In Shri Lachoo Mal v. Shri Radhey Shyam, (1971) 1 SCC 619 this Court while deciding whether an agreement was void and not enforceable under Section 23 of the Indian Contact Act held:

What makes an agreement, which is otherwise legal, void is that its performance is impossible except by disobedience of law. Clearly no question of illegality can arise unless the performance of the unlawful act was necessarily the effect of an agreement.

We are, therefore, of the opinion that unless the effect of an agreement results in performance of an unlawful act, an agreement which is otherwise legal cannot be held to be void and if the effect of an agreement did not result in performance of an unlawful act, as a matter of public policy, the court should refuse to declare the CONTRACT void with a view to save the bargain entered into by the parties and the solemn promises made there under. As has been observed by Lord Wright in Vita Food Products Incorporated v. Unus Company Ltd. (in liquidation) (1939) AC 277 at p. 293):

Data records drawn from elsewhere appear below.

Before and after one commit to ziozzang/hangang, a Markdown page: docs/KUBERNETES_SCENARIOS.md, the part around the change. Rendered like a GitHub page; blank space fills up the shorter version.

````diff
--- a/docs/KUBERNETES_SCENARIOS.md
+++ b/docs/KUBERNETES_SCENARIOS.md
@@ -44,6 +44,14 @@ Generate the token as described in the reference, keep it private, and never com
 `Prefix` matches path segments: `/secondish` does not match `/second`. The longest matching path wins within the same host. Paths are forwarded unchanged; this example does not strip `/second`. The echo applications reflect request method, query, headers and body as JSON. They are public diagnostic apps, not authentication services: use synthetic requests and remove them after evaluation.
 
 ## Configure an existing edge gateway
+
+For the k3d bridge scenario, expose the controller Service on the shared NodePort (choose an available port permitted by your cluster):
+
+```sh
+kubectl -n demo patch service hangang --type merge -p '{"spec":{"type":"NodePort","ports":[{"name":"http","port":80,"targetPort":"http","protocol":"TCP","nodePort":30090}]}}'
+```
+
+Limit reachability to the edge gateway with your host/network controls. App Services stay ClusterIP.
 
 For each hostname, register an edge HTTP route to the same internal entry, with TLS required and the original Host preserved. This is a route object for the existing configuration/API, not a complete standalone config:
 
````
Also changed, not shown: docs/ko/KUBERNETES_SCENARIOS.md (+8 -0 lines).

Nor must it be forgotten that the rule by which CONTRACTs not expressly forbidden by statute or declared to be void are in proper cases nullified for disobedience to a statute is a rule of public policy only, and public policy understood in a wider sense may at times be better served by refusing to nullify a bargain save on serious and sufficient grounds.